Jesus is coming, but not as at His first advent, a babe in Bethlehem; not as He rode into Jerusalem, when the disciples praised God with a loud voice and cried, “Hosanna”; but in the glory of the Father and with all the retinue of holy angels to escort Him on His way to earth. All heaven will be emptied of the angels, while the waiting saints will be looking for Him and gazing into heaven, as were the men of Galilee when He ascended from the Mount of Olivet. Then only those who are holy, those who have followed fully the meek Pattern, will with rapturous joy exclaim as they behold Him, “Lo, this is our God; we have waited for Him, and He will save us.” And they will be changed “in a moment, in the twinkling of an eye, at the last trump”—that trump which wakes the sleeping saints, and calls them forth from their dusty beds, clothed with glorious immortality, and shouting, “Victory! Victory over death and the grave!” The changed saints are then caught up together with the angels to meet the Lord in the air, never more to be separated from the object of their love. EW 110.1

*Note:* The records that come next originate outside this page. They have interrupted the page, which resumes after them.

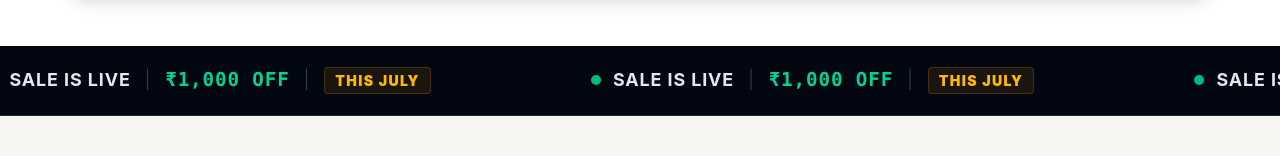
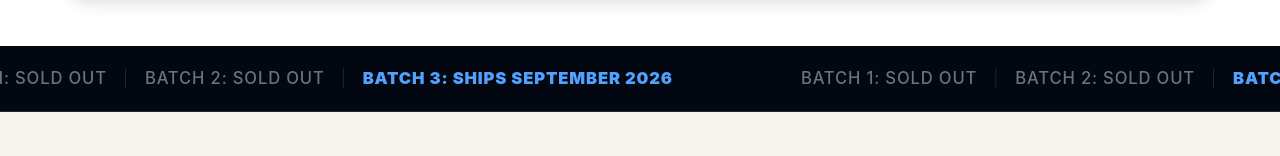
Before and after one commit to Gandheesh-SA/skye-devices, a React (Vite) app: page / in a window 1280 px wide. Shown: the part 788-944 px from the top of the page. Built offline with nearby package versions, Linux system fonts and the light colour scheme.

Commit message:
FIxed price

```diff
--- a/src/sub-section/Hero.jsx
+++ b/src/sub-section/Hero.jsx
@@ -101,64 +101,39 @@ Fall Asleep with Ease.
   <div className="inline-block animate-[marquee_12s_linear_infinite] hover:[animation-play-state:paused]">
 
     {/* Segment 1 */}
-    <span className="inline-flex items-center text-[clamp(15px,1.4vw,20px)] font-bold mx-12 md:mx-20 uppercase tracking-wider">
-      <span className="flex h-2.5 w-2.5 relative mr-3">
-        <span className="animate-ping absolute inline-flex h-full w-full rounded-full bg-emerald-400 opacity-75"></span>
-        <span className="relative inline-flex rounded-full h-2.5 w-2.5 bg-emerald-500"></span>
-      </span>
-      Sale is Live
-      <span className="mx-3.5 text-gray-700 font-light">|</span>
-      <span className="text-emerald-400 font-extrabold font-mono text-[clamp(16px,1.5vw,22px)]">₹1,000 OFF</span>
-      <span className="mx-3.5 text-gray-700 font-light">|</span>
-      <span className="bg-amber-500/10 text-amber-400 border border-amber-500/20 px-2.5 py-0.5 rounded text-[clamp(12px,1.1vw,15px)] font-black tracking-widest">
-        THIS JULY
-      </span>
+    <span className="inline-flex items-center text-[clamp(14px,1.3vw,18px)] font-bold mx-12 md:mx-16 uppercase tracking-wider">
+      <span className="text-gray-500 font-medium">Batch 1: Sold Out</span>
+      <span className="mx-4 text-gray-800 font-light">|</span>
+      <span className="text-gray-500 font-medium">Batch 2: Sold Out</span>
+      <span className="mx-4 text-gray-800 font-light">|</span>
+      <span className="text-blue-400 font-black">Batch 3: Ships September 2026</span>
     </span>
 
     {/* Segment 2 */}
-    <span className="inline-flex items-center text-[clamp(15px,1.4vw,20px)] font-bold mx-12 md:mx-20 uppercase tracking-wider">
-      <span className="flex h-2.5 w-2.5 relative mr-3">
-        <span className="animate-ping absolute inline-flex h-full w-full rounded-full bg-emerald-400 opacity-75"></span>
-        <span className="relative inline-flex rounded-full h-2.5 w-2.5 bg-emerald-500"></span>
-      </span>
-      Sale is Live
-      <span className="mx-3.5 text-gray-700 font-light">|</span>
-      <span className="text-emerald-400 font-extrabold font-mono text-[clamp(16px,1.5vw,22px)]">₹1,000 OFF</span>
-      <span className="mx-3.5 text-gray-700 font-light">|</span>
-      <span className="bg-amber-500/10 text-amber-400 border border-amber-500/20 px-2.5 py-0.5 rounded text-[clamp(12px,1.1vw,15px)] font-black tracking-widest">
-        THIS JULY
-      </span>
+    <span className="inline-flex items-center text-[clamp(14px,1.3vw,18px)] font-bold mx-12 md:mx-16 uppercase tracking-wider">
+      <span className="text-gray-500 font-medium">Batch 1: Sold Out</span>
+      <span className="mx-4 text-gray-800 font-light">|</span>
+      <span className="text-gray-500 font-medium">Batch 2: Sold Out</span>
+      <span className="mx-4 text-gray-800 font-light">|</span>
+      <span className="text-blue-400 font-black">Batch 3: Ships September 2026</span>
     </span>
 
     {/* Segment 3 */}
-    <span className="inline-flex items-center text-[clamp(15px,1.4vw,20px)] font-bold mx-12 md:mx-20 uppercase tracking-wider">
-      <span className="flex h-2.5 w-2.5 relative mr-3">
-        <span className="animate-ping absolute inline-flex h-full w-full rounded-full bg-emerald-400 opacity-75"></span>
-        <span className="relative inline-flex rounded-full h-2.5 w-2.5 bg-emerald-500"></span>
-      </span>
-      Sale is Live
-      <span className="mx-3.5 text-gray-700 font-light">|</span>
-      <span className="text-emerald-400 font-extrabold font-mono text-[clamp(16px,1.5vw,22px)]">₹1,000 OFF</span>
-      <span className="mx-3.5 text-gray-700 font-light">|</span>
-      <span className="bg-amber-500/10 text-amber-400 border border-amber-500/20 px-2.5 py-0.5 rounded text-[clamp(12px,1.1vw,15px)] font-black tracking-widest">
-        THIS JULY
-
-      </span>
+    <span className="inline-flex items-center text-[clamp(14px,1.3vw,18px)] font-bold mx-12 md:mx-16 uppercase tracking-wider">
+      <span className="text-gray-500 font-medium">Batch 1: Sold Out</span>
+      <span className="mx-4 text-gray-800 font-light">|</span>
+      <span className="text-gray-500 font-medium">Batch 2: Sold Out</span>
+      <span className="mx-4 text-gray-800 font-light">|</span>
+      <span className="text-blue-400 font-black">Batch 3: Ships September 2026</span>
     </span>
 
-    {/* Segment 4 (Added extra content block to keep infinite line completely packed) */}
-    <span className="inline-flex items-center text-[clamp(15px,1.4vw,20px)] font-bold mx-12 md:mx-20 uppercase tracking-wider">
-      <span className="flex h-2.5 w-2.5 relative mr-3">
-        <span className="animate-ping absolute inline-flex h-full w-full rounded-full bg-emerald-400 opacity-75"></span>
-        <span className="relative inline-flex rounded-full h-2.5 w-2.5 bg-emerald-500"></span>
-      </span>
-      Sale is Live
-      <span className="mx-3.5 text-gray-700 font-light">|</span>
-      <span className="text-emerald-400 font-extrabold font-mono text-[clamp(16px,1.5vw,22px)]">₹1,000 OFF</span>
-      <span className="mx-3.5 text-gray-700 font-light">|</span>
-      <span className="bg-amber-500/10 text-amber-400 border border-amber-500/20 px-2.5 py-0.5 rounded text-[clamp(12px,1.1vw,15px)] font-black tracking-widest">
-        THIS JULY
-      </span>
+    {/* Segment 4 */}
+    <span className="inline-flex items-center text-[clamp(14px,1.3vw,18px)] font-bold mx-12 md:mx-16 uppercase tracking-wider">
+      <span className="text-gray-500 font-medium">Batch 1: Sold Out</span>
+      <span className="mx-4 text-gray-800 font-light">|</span>
+      <span className="text-gray-500 font-medium">Batch 2: Sold Out</span>
+      <span className="mx-4 text-gray-800 font-light">|</span>
+      <span className="text-blue-400 font-black">Batch 3: Ships September 2026</span>
     </span>
 
   </div>
--- a/src/sub-section/ProductDetail.jsx
+++ b/src/sub-section/ProductDetail.jsx
@@ -121,53 +121,26 @@ const ProductDetail = () => {
             Hold it in your hand. Breathe along. Slow down. The first thing you do in the morning, the last thing before sleep, and anytime in between.
           </p>
 
-       <div style={{ display: "flex", flexDirection: "column", gap: "4px" }}>
-  {/* Original Price */}
+<div style={{ display: "flex", flexDirection: "column", gap: "4px" }}>
+  {/* Primary Price */}
   <p
     style={{
-      fontSize: "clamp(15px, 1.2vw, 18px)",
-      fontWeight: 500,
-      color: "#777",
+      fontSize: "clamp(22px, 2.2vw, 34px)",
+      fontWeight: 700,
+      color: "#111",
       margin: 0,
       lineHeight: 1.2,
-      textDecoration: "line-through",
     }}
   >
     Rs. 4100.00
   </p>
 
-  {/* Sale Price + Badge Row */}
-  <div style={{ display: "flex", alignItems: "center", gap: "8px", flexWrap: "wrap" }}>
-    <p
-      style={{
-        fontSize: "clamp(22px, 2.2vw, 34px)",
-        fontWeight: 700,
-        color: "#111",
-        margin: 0,
-        lineHeight: 1.2,
-      }}
-    >
-      Rs. 3100.00
-    </p>
-    <span
-      style={{
-        fontSize: "clamp(11px, 0.8vw, 13px)",
-        fontWeight: 600,
-        backgroundColor: "#e53935",
-        color: "#fff",
-        padding: "2px 8px",
-        borderRadius: "4px",
-        textTransform: "uppercase",
-        letterSpacing: "0.5px"
-      }}
-    >
-      Sale Live
-    </span>
-  </div>
-
+  {/* GST Info */}
   <p style={{ fontSize: "clamp(13px, 0.9vw, 15px)", color: "#555", margin: 0 }}>
     (Price including 18% GST)
   </p>
+
+  {/* Batch Status Section */}
   <div style={{ display: "flex", flexDirection: "column", gap: "10px", marginTop: "20px" }}>
 
     {/* Batch 1 */}
```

With such a prospect as this before us, such a glorious hope, such a redemption that Christ has purchased for us by His own blood, shall we hold our peace? Shall we not praise God even with a loud voice, as did the disciples when Jesus rode into Jerusalem? Is not our prospect far more glorious than was theirs? Who dare then forbid us glorifying God, even with a loud voice, when we have such a hope, big with immortality, and full of glory? We have tasted of the powers of the world to come, and long for more. My whole being cries out after the living God, and I shall not be satisfied until I am filled with all His fullness. EW 110.2Read in context »
This world has been visited by the Majesty of heaven, the Son of God. “God so loved the world, that He gave His only-begotten Son, that whosoever believeth in Him should not perish, but have everlasting life.” Christ came to this world as the expression of the very heart and mind and nature and character of God. He was the brightness of the Father's glory, the express image of His person. But He laid aside His royal robe and kingly crown, and stepped down from His high command to take the place of a servant. He was rich, but for our sake, that we might have eternal riches, He became poor. He made the world, but so completely did He empty Himself that during His ministry He declared, “Foxes have holes, and the birds of the air have nests; but the Son of man hath not where to lay His head.” MM 19.1Read in context »